Written by Louisa Tiley

The latest MCA Young Ambassadors event was much more personal than regulars are used to. Hosted by Redfern’s new kid on the block, Vandal Gallery, it was an intimate gathering of artists and art lovers - all curious about the relationship between creatives and their work.

On the night Vandal’s current selection of vibrant artists - Ariella Friend, Joi Murugavell and Marnie Ross - played an active role in a private viewing of their exhibition Somewhere Between.

It was a unique evening which endeavoured to break down the often impermeable barrier between artist and audience. To achieve this the three exhibiting artists were part of a speed-dating style session during which attendees could “ask them anything” about their practice, creative process, mentality or career.

A bell was used to signal three minute intervals, when guests rotated to the next artist. However many of the more sneaky patrons ignored it to stay for 6, 9 or 12 minutes, in order to delve further into compelling discussions.

Marnie Ross was the first artist I spoke to. Seated beneath a selection of her bright, graphic paintings, we chatted candidly about how printmaking and design inform her abstract compositions. She is closely influenced by the detail and movement inherent in nature - something strongly evident in the wooden textures of Every Night.

Ariella Friend’s work provided an interesting point of contrast, as three dimensional pieces which challenge the boundaries between painting and sculpture. I loved hearing about her sustainable approach - particularly the way she reuses discarded items alongside new materials to reflect the complexities of consumerism. This was most clear in my favourite of her works, Composition in Metallics.

Joi Murugavell completed the collection. She was wearing one of her signature outfits - a blazer, pants and hat combo printed with her own artwork. I was immediately drawn to her bold, witty paintings, with works such as Bad Art Day and A Small Plot Change cleverly playing with cultural iconography.

It’s interesting to note that all three artists began their creative careers with design backgrounds. Because of this Vandal’s exhibition subtly confronted the stigma against graphic designers which often influences contemporary art critique.

This was just one of many refreshing aspects of the night. Having honest, open conversations with artists brought up insightful questions about the future of the industry and how young artists can carve their own unique paths to success.

V∆ND∆L Gallery: Talking ‘Aboriginal Contemporary’ Exhibition

Interview with Nichola Dare, conducted by Jennifer Hesketh

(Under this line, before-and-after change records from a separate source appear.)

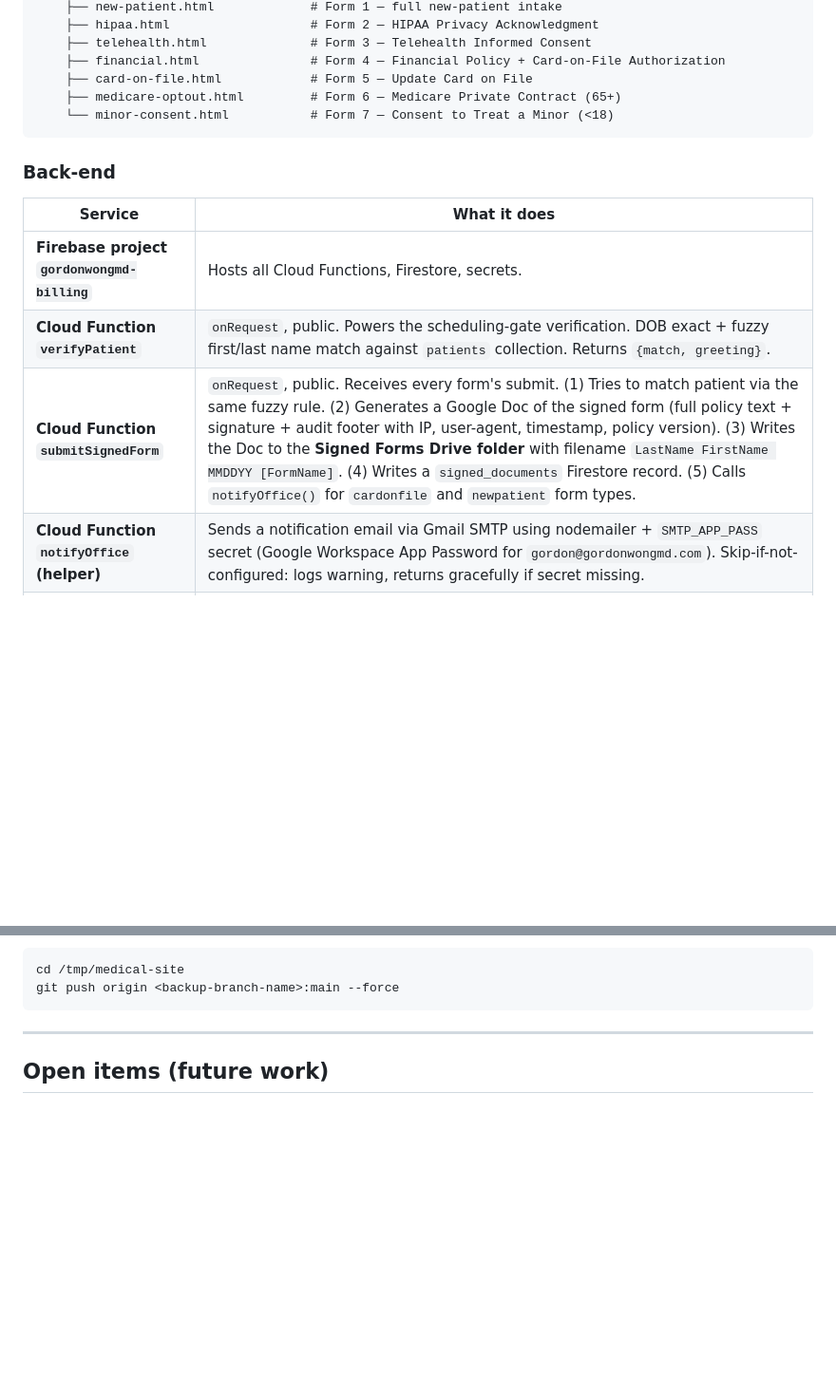
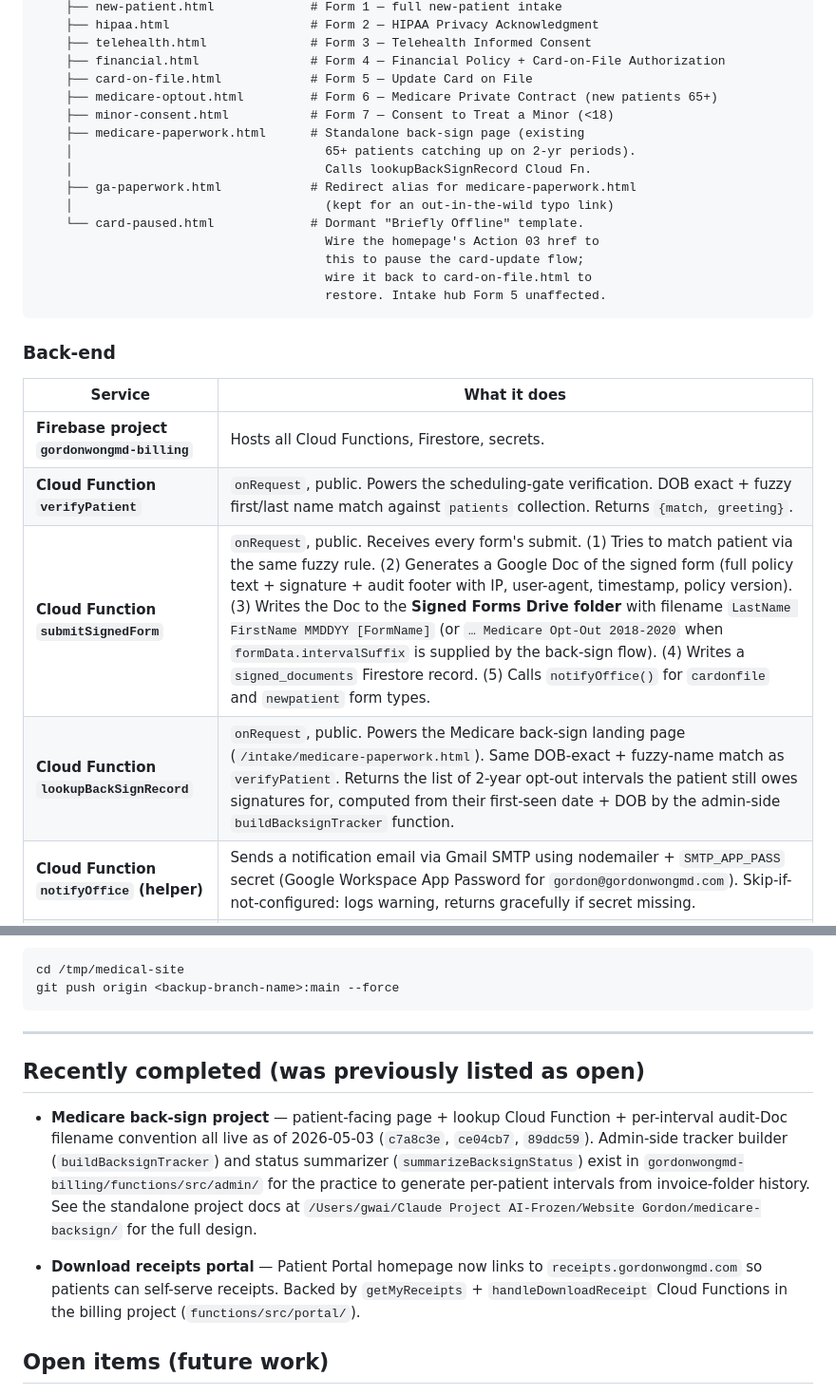
Before and after one commit to gw4494503/medical-site, a Markdown page: intake/CHANGELOG.md, 2 parts joined by grey strips. Shown at 95% size. Drawn GitHub-style; blank space fills up the shorter version.

````diff
--- a/intake/CHANGELOG.md
+++ b/intake/CHANGELOG.md
@@ -32,8 +32,18 @@ medical-site/
     ├── telehealth.html              # Form 3 — Telehealth Informed Consent
     ├── financial.html               # Form 4 — Financial Policy + Card-on-File Authorization
     ├── card-on-file.html            # Form 5 — Update Card on File
-    ├── medicare-optout.html         # Form 6 — Medicare Private Contract (65+)
-    └── minor-consent.html           # Form 7 — Consent to Treat a Minor (<18)
+    ├── medicare-optout.html         # Form 6 — Medicare Private Contract (new patients 65+)
+    ├── minor-consent.html           # Form 7 — Consent to Treat a Minor (<18)
+    ├── medicare-paperwork.html      # Standalone back-sign page (existing
+    │                                  65+ patients catching up on 2-yr periods).
+    │                                  Calls lookupBackSignRecord Cloud Fn.
+    ├── ga-paperwork.html            # Redirect alias for medicare-paperwork.html
+    │                                  (kept for an out-in-the-wild typo link)
+    └── card-paused.html             # Dormant "Briefly Offline" template.
+                                       Wire the homepage's Action 03 href to
+                                       this to pause the card-update flow;
+                                       wire it back to card-on-file.html to
+                                       restore. Intake hub Form 5 unaffected.
 ```
 
 ### Back-end
@@ -42,7 +52,8 @@ medical-site/
 |---|---|
 | **Firebase project `gordonwongmd-billing`** | Hosts all Cloud Functions, Firestore, secrets. |
 | **Cloud Function `verifyPatient`** | `onRequest`, public. Powers the scheduling-gate verification. DOB exact + fuzzy first/last name match against `patients` collection. Returns `{match, greeting}`. |
-| **Cloud Function `submitSignedForm`** | `onRequest`, public. Receives every form's submit. (1) Tries to match patient via the same fuzzy rule. (2) Generates a Google Doc of the signed form (full policy text + signature + audit footer with IP, user-agent, timestamp, policy version). (3) Writes the Doc to the **Signed Forms Drive folder** with filename `LastName FirstName MMDDYY [FormName]`. (4) Writes a `signed_documents` Firestore record. (5) Calls `notifyOffice()` for `cardonfile` and `newpatient` form types. |
+| **Cloud Function `submitSignedForm`** | `onRequest`, public. Receives every form's submit. (1) Tries to match patient via the same fuzzy rule. (2) Generates a Google Doc of the signed form (full policy text + signature + audit footer with IP, user-agent, timestamp, policy version). (3) Writes the Doc to the **Signed Forms Drive folder** with filename `LastName FirstName MMDDYY [FormName]` (or `… Medicare Opt-Out 2018-2020` when `formData.intervalSuffix` is supplied by the back-sign flow). (4) Writes a `signed_documents` Firestore record. (5) Calls `notifyOffice()` for `cardonfile` and `newpatient` form types. |
+| **Cloud Function `lookupBackSignRecord`** | `onRequest`, public. Powers the Medicare back-sign landing page (`/intake/medicare-paperwork.html`). Same DOB-exact + fuzzy-name match as `verifyPatient`. Returns the list of 2-year opt-out intervals the patient still owes signatures for, computed from their first-seen date + DOB by the admin-side `buildBacksignTracker` function. |
 | **Cloud Function `notifyOffice` (helper)** | Sends a notification email via Gmail SMTP using nodemailer + `SMTP_APP_PASS` secret (Google Workspace App Password for `gordon@gordonwongmd.com`). Skip-if-not-configured: logs warning, returns gracefully if secret missing. |
 | **Drive folder `Signed Forms`** | `1KF3DPA7WH93KDt_O1GFh5QVzrQjhX5VI` — on a Shared Drive (so files don't count against personal storage). All signed form Docs land here, sorted alphabetically by patient last name. |
 | **Firestore collection `signed_documents`** | One record per submission. Fields: `patient_id`, `unmatched`, `form_type`, `signed_at`, `patient_name_first/last`, `patient_dob_mmddyy`, `patient_email/phone`, `signed_name`, `signer_role`, `ip_address`, `user_agent`, `policy_version`, `drive_doc_id`, `drive_doc_filename`, `parent2_pending`, `parent2_email/name`, `provider`, `created_at`. Read by future Intake Status dashboard. |
@@ -87,6 +98,24 @@ git push origin <backup-branch-name>:main --force
 ```
 
 ---
+
+## Recently completed (was previously listed as open)
+
+- **Medicare back-sign project** — patient-facing page + lookup Cloud
+  Function + per-interval audit-Doc filename convention all live as of
+  2026-05-03 (`c7a8c3e`, `ce04cb7`, `89ddc59`). Admin-side tracker
+  builder (`buildBacksignTracker`) and status summarizer
+  (`summarizeBacksignStatus`) exist in
+  `gordonwongmd-billing/functions/src/admin/` for the practice to
+  generate per-patient intervals from invoice-folder history. See
+  the standalone project docs at
+  `/Users/gwai/Claude Project AI-Frozen/Website Gordon/medicare-backsign/`
+  for the full design.
+
+- **Download receipts portal** — Patient Portal homepage now links to
+  `receipts.gordonwongmd.com` so patients can self-serve receipts.
+  Backed by `getMyReceipts` + `handleDownloadReceipt` Cloud Functions
+  in the billing project (`functions/src/portal/`).
 
 ## Open items (future work)
 
````
Also changed, not shown: other parts of intake/CHANGELOG.md (+53 -0 lines), HANDOFF.md (added, +129 -0 lines).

V∆ND∆L Gallery will soon be celebrating the opening night of ‘Desert Stars’, an exhibition of Indigenous art to be guest curated by Aboriginal Contemporary owner, Nichola Dare. ‘Desert Stars’ consists of works from talented Indigenous Australian artists who live in remote communities.

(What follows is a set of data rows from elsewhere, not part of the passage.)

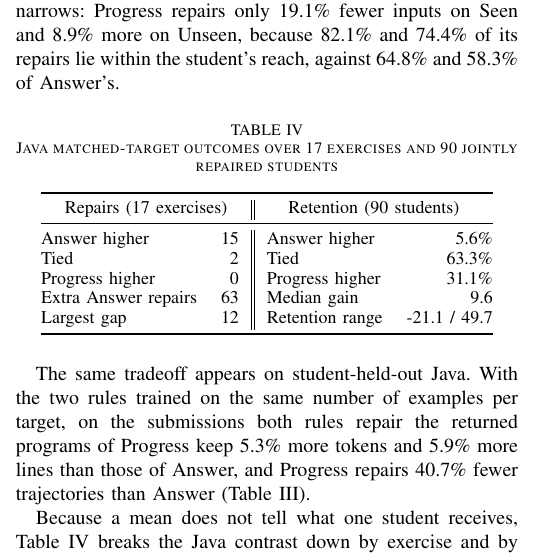
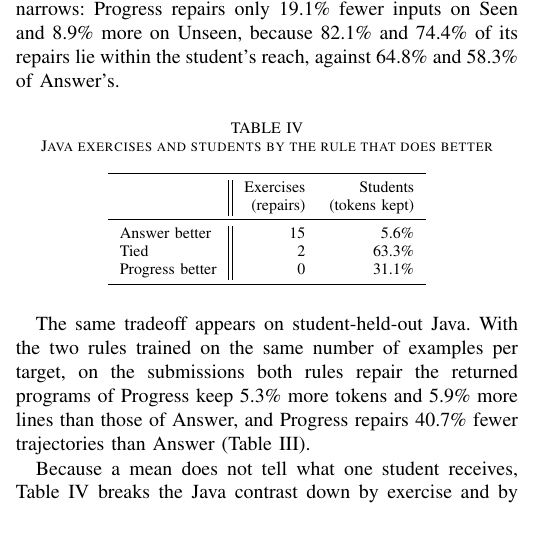
Before and after one commit to dwchoi95/zpd-apr, a LaTeX paper (main.en.tex): part of one column of page 7 of 12 before the commit and part of one column of page 7 of 11 after it, cut so that both start at the same text, the shorter picture padded with empty space. Compiled offline with pdfLaTeX.

Commit message:
Reduce Table IV to which rule does better per exercise and per student
Co-Authored-By: Claude Opus 5.5 <noreply@anthropic.com>

```diff
--- a/main.en.tex
+++ b/main.en.tex
@@ -458,18 +458,19 @@ In exchange, Progress repairs 36.0\% fewer inputs than Answer on Seen and 14.6\%
 
 
 \begin{table}[h]
-\caption{Java matched-target outcomes over 17 exercises and 90 jointly repaired students}
+\caption{Java exercises and students by the rule that does better}
 \label{tab:uneven}
-\centering\small
-\begin{tabular}{@{}lr||lr@{}}
+\centering\footnotesize
+\begin{tabular}{l||rr}
 \toprule
-\multicolumn{2}{c||}{Repairs (17 exercises)} & \multicolumn{2}{c}{Retention (90 students)} \\
+ & Exercises & Students \\
+ & (repairs) & (tokens kept) \\
 \midrule
-Answer higher & 15 & Answer higher & 5.6\% \\
-Tied & 2 & Tied & 63.3\% \\
-Progress higher & 0 & Progress higher & 31.1\% \\
-Extra Answer repairs & 63 & Median gain & 9.6 \\
-Largest gap & 12 & Retention range & -21.1 / 49.7 \\
+% rows:uneven
+Answer better & 15 & 5.6\% \\
+Tied & 2 & 63.3\% \\
+Progress better & 0 & 31.1\% \\
+% end rows
 \bottomrule
 \end{tabular}
 \end{table}
```
Also changed, not shown: main.tex (+10 -9 lines).
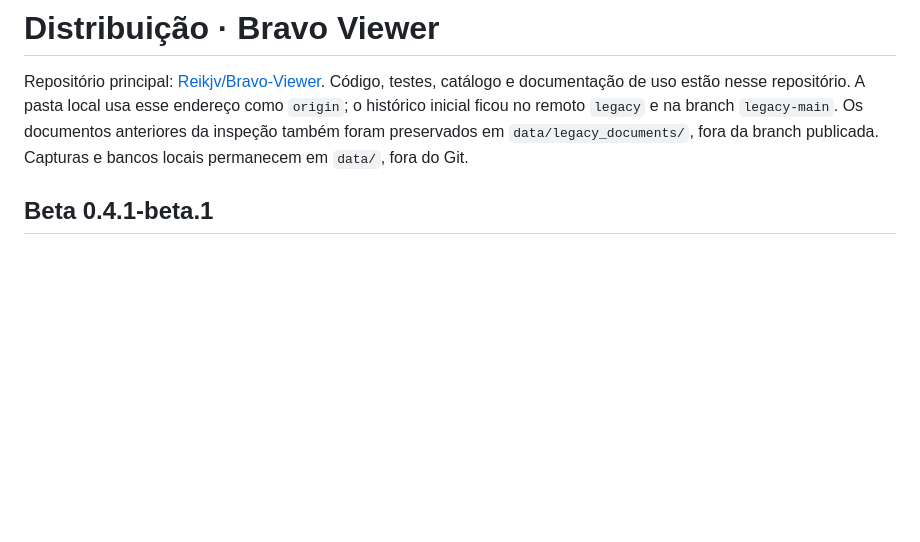
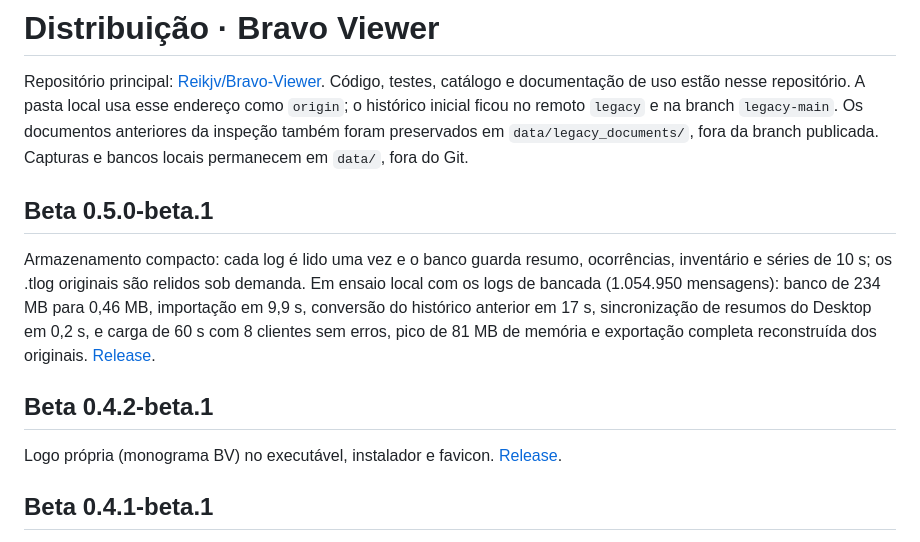
Before and after one commit to Reikjv/Bravo-Viewer, a Markdown page: docs/DISTRIBUICAO.md, the part around the change. GitHub-like rendering; blank space fills up the shorter version.

Commit message:
Registra 0.4.2 e 0.5.0 na distribuicao
Co-Authored-By: Claude Opus 5.5 <noreply@anthropic.com>

```diff
--- a/docs/DISTRIBUICAO.md
+++ b/docs/DISTRIBUICAO.md
@@ -1,6 +1,14 @@
 # Distribuição · Bravo Viewer
 
 Repositório principal: [Reikjv/Bravo-Viewer](https://github.com/Reikjv/Bravo-Viewer). Código, testes, catálogo e documentação de uso estão nesse repositório. A pasta local usa esse endereço como `origin`; o histórico inicial ficou no remoto `legacy` e na branch `legacy-main`. Os documentos anteriores da inspeção também foram preservados em `data/legacy_documents/`, fora da branch publicada. Capturas e bancos locais permanecem em `data/`, fora do Git.
+
+## Beta 0.5.0-beta.1
+
+Armazenamento compacto: cada log é lido uma vez e o banco guarda resumo, ocorrências, inventário e séries de 10 s; os .tlog originais são relidos sob demanda. Em ensaio local com os logs de bancada (1.054.950 mensagens): banco de 234 MB para 0,46 MB, importação em 9,9 s, conversão do histórico anterior em 17 s, sincronização de resumos do Desktop em 0,2 s, e carga de 60 s com 8 clientes sem erros, pico de 81 MB de memória e exportação completa reconstruída dos originais. [Release](https://github.com/Reikjv/Bravo-Viewer/releases/tag/v0.5.0-beta.1).
+
+## Beta 0.4.2-beta.1
+
+Logo própria (monograma BV) no executável, instalador e favicon. [Release](https://github.com/Reikjv/Bravo-Viewer/releases/tag/v0.4.2-beta.1).
 
 ## Beta 0.4.1-beta.1
 
```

‘Desert Stars’ will showcase the work of some of our finest living contemporary artists to an urban Sydney audience.

Jennifer Hesketh AKA Art Pharmacy artist Quirky Bones talks to Nichola about bringing remote indigenous art to an urban audience, sourcing art and ethics.

You’ve curated a very diverse selection of artworks and artists for this exhibition. What themes bind them together?
Nichola Dare: Essentially, two things link all the work in ‘Desert Stars’. The first is provenance. All of the paintings are from art centres in extremely remote desert communities. Some of them, such as Martumili, in the very heart of the Western Desert, is one of the most remote communities in all of Australia, many hours by 4WD from the nearest town of any significance.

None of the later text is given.